[[ ENTRIES SUPPLIED, beginning ]]
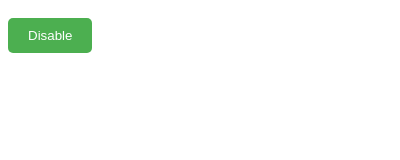
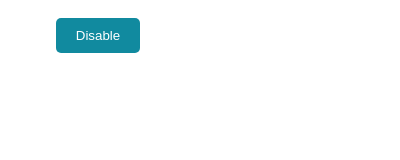
Before and after one commit to CodingFunky/ExtranetCopyInfoExtension, a browser extension: page popup.html in a window 400 px wide. Drawn offline with Linux system fonts and the light colour scheme.

Commit message:
version updated, css changed

```diff
--- a/popup.css
+++ b/popup.css
@@ -1,6 +1,12 @@
 /* Styles for the Disable/Enable Button */
+body {
+    display: flex;
+    justify-content: center;
+    align-items: center;
+    width: 180px;
+}
 #disableBtn {
-    background-color: #4CAF50; /* Green background */
+    background-color: rgb(17, 138, 159); /* Green background */
     color: white; /* White text */
     padding: 10px 20px; /* Padding around the text */
     margin: 10px 0; /* Some margin around the button */
@@ -11,7 +17,7 @@
 }
 
 #disableBtn:hover {
-    background-color: #45a049; /* Darker shade of green on hover */
+    background-color: rgb(12, 107, 124); /* Darker shade of green on hover */
 }
 
 #disableBtn:disabled {
--- a/popup.html
+++ b/popup.html
@@ -3,10 +3,6 @@
 <head>
     <title>Extension Options</title>
     <link rel="stylesheet" href="popup.css">
-    <style>
-        body { width: 200px; }
-        #toggleTicket { margin-top: 10px; }
-    </style>
 </head>
 <body>
     <button id="disableBtn">Disable</button>
```
Also changed, not shown: manifest.json.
[[ ENTRIES SUPPLIED, end ]]
**TASK GOAL**
State, as a bare number, how many lines of the material contain "color".

**RESPONSE AREA**
5